(Web page edit records)
● ● ● ● ●
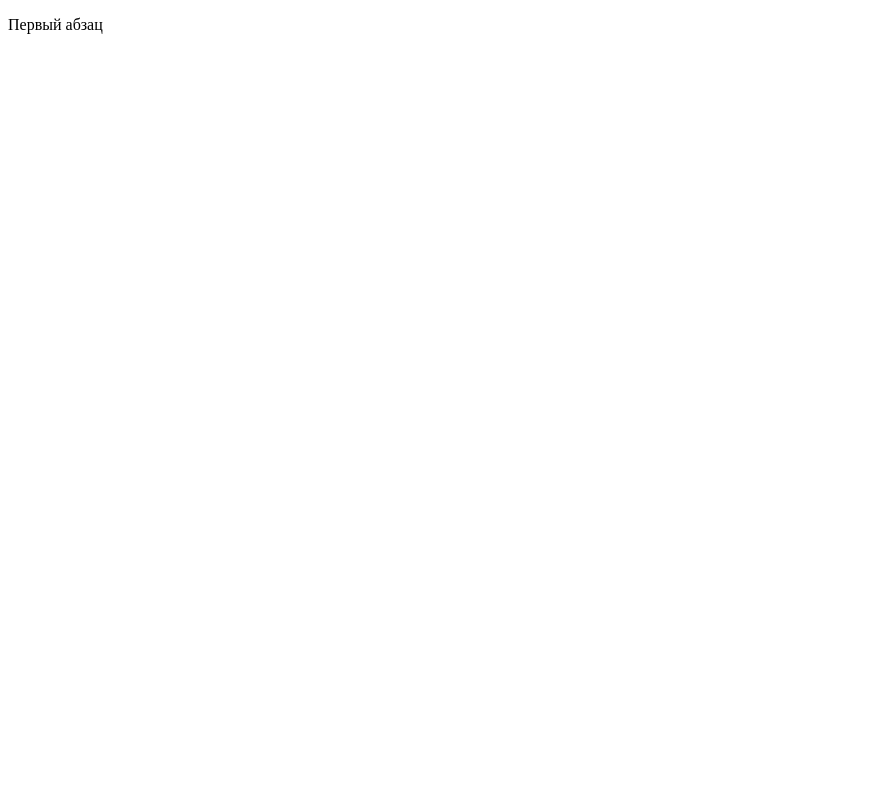
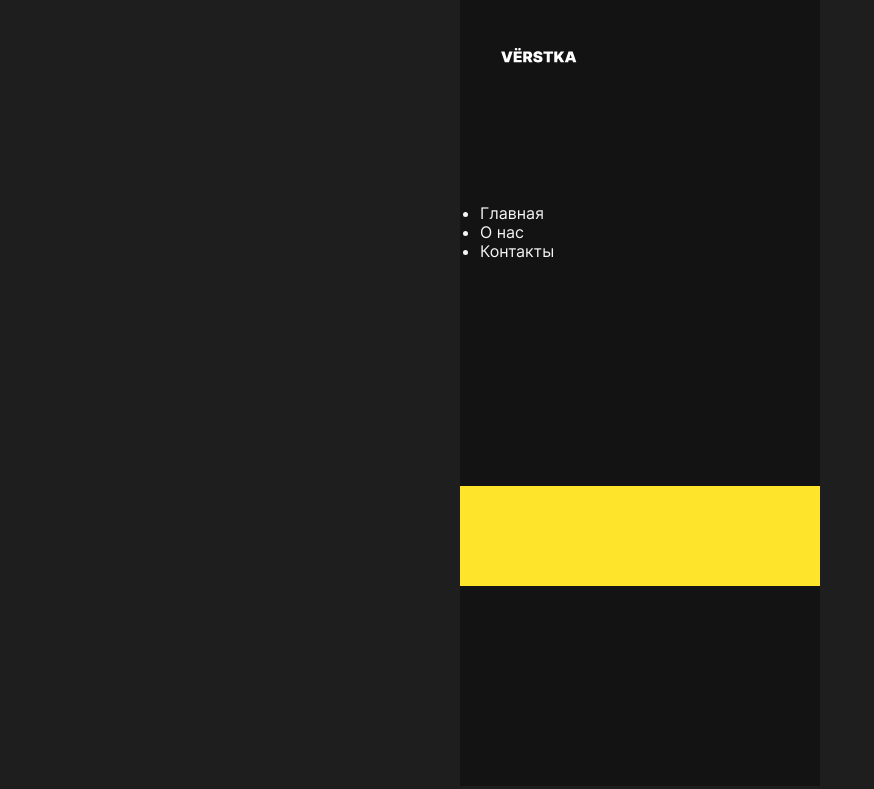
Before and after one commit to andrabra/s-chistogo-lista, a plain HTML site: page index.html in a window 1280 px wide. Shown: the whole page, without its empty margins (0-874 px from the left). Drawn offline with Linux system fonts and the light colour scheme; files whose address does not match are found by name.

Commit message:
Начало верстки

```diff
--- a/fonts/fonts.css
+++ b/fonts/fonts.css
@@ -1,28 +1,31 @@
 @font-face {
-    font-family: 'EB Garamond';
-    src: url(ebgaramondmedium.ttf) format('ttf'),
-         url(ebgaramondmedium.woff) format('woff'),
-         url(ebgaramondmedium.woff2) format('woff2');
-    font-weight: 500;
+  font-family: "EB Garamond";
+  src: url(ebgaramondmedium.ttf) format("ttf"),
+    url(ebgaramondmedium.woff) format("woff"),
+    url(ebgaramondmedium.woff2) format("woff2");
+  font-weight: 500;
+  font-display: swap;
 }
 @font-face {
-    font-family: 'EB Garamond';
-    src: url(ebgaramondregular.ttf) format('ttf'),
-         url(ebgaramondregular.woff) format('woff'),
-         url(ebgaramondregular.woff2) format('woff2');
-    font-weight: 400;
+  font-family: "EB Garamond";
+  src: url(ebgaramondregular.ttf) format("ttf"),
+    url(ebgaramondregular.woff) format("woff"),
+    url(ebgaramondregular.woff2) format("woff2");
+  font-weight: 400;
+  font-display: swap;
 }
 @font-face {
-    font-family: 'Inter';
-    src: url(interregular.ttf) format('ttf'),
-         url(interregular.woff) format('woff'),
-         url(interregular.woff2) format('woff2');
-    font-weight: 400;
+  font-family: "Inter";
+  src: url(interregular.ttf) format("ttf"),
+    url(interregular.woff) format("woff"),
+    url(interregular.woff2) format("woff2");
+  font-weight: 400;
+  font-display: swap;
 }
 @font-face {
-    font-family: 'Inter';
-    src: url(interbold.ttf) format('ttf'),
-         url(interbold.woff) format('woff'),
-         url(interbold.woff2) format('woff2');
-    font-weight: 700;
+  font-family: "Inter";
+  src: url(interbold.ttf) format("ttf"), url(interbold.woff) format("woff"),
+    url(interbold.woff2) format("woff2");
+  font-weight: 700;
+  font-display: swap;
 }
--- a/index.html
+++ b/index.html
@@ -1,13 +1,31 @@
 <!DOCTYPE html>
 <html lang="ru">
-<head>
-    <meta charset="UTF-8">
-    <meta name="viewport" content="width=device-width, initial-scale=1.0">
+  <head>
+    <meta charset="UTF-8" />
+    <meta name="viewport" content="width=device-width, initial-scale=1.0" />
     <title>С чистого листа</title>
-    <link rel="stylesheet" href="fonts/fonts.css">
-    <link rel="stylesheet" href="style/style.css">
-</head>
-<body>
-    <p>Первый абзац</p>
-</body>
+    <link rel="stylesheet" href="./fonts/fonts.css" />
+    <link rel="stylesheet" href="./style/style.css" />
+  </head>
+  <body>
+    <header class="header content-section content-section_theme_dark">
+        <a class="header__logo">
+            <img src="./images/logo.svg" alt="logo" class="header__logo-image">
+        </a>
+        <nav class="header__menu">
+            <ul class="header__menu-list">
+                <li class="header__menu-item">Главная</li>
+                <li class="header__menu-item header__menu-item_active header__menu-link"> О нас</li>
+                <li class="header__menu-item header__menu-item_active header__menu-link">Контакты</li>
+            </ul>
+        </nav>
+    </header>
+    <main class="content">
+      <section class="cover content-section content-section_theme_dark"></section>
+      <section class="intro content-section content-section_theme_dark"></section>
+      <section class="reasons content-section content-section_theme_bright"></section>
+      <section class="how-to content-section content-section_theme_dark"></section>
+    </main>
+    <footer class="footer content-section content-section_theme_dark"></footer>
+  </body>
 </html>
--- a/style/style.css
+++ b/style/style.css
@@ -0,0 +1,69 @@
+body {
+  margin: 0;
+  background-color: #1e1e1e;
+  font-family: Inter, sans-serif;
+  font-weight: 400;
+}
+
+h1,
+h2,
+h3,
+h4,
+h5,
+h6,
+p,
+ul,
+ol,
+blockquote {
+  margin: 0;
+  padding: 0;
+}
+
+.content-section {
+  box-sizing: border-box;
+  width: 100%;
+  max-width: 360px;
+  min-height: 100px;
+  margin: auto;
+}
+
+.content-section_theme_dark {
+  color: #fff;
+  background-color: #131313;
+}
+
+.content-section_theme_bright {
+  color: #131313;
+  background-color: #fee42a;
+}
+.header{
+    padding: 24px 20px;
+}
+.header__logo {
+  display: flex;
+  width: 360px;
+  height: 132px;
+  padding: 24px 20px;
+  align-items: flex-start;
+  gap: 168px;
+  flex-shrink: 0;
+}
+.header__logo-image {
+  width: 78.453px;
+  height: 15.432px;
+  flex-shrink: 0;
+}
+.header__menu {
+  display: flex;
+  flex-direction: column;
+  align-items: flex-start;
+  gap: 12px;
+}
+.header__menu-item {
+  color: var(--text-light, #f5f5f5);
+  font-family: Inter;
+  font-size: 16px;
+  font-style: normal;
+  font-weight: 400;
+  line-height: 19.2px; /* 120% */
+}
```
● ● ● ● ●
_Task requirements_
Search the entries for the word "href" and copy every line that holds it.

_Written answer_
-    <link rel="stylesheet" href="fonts/fonts.css">
-    <link rel="stylesheet" href="style/style.css">
+    <link rel="stylesheet" href="./fonts/fonts.css" />
+    <link rel="stylesheet" href="./style/style.css" />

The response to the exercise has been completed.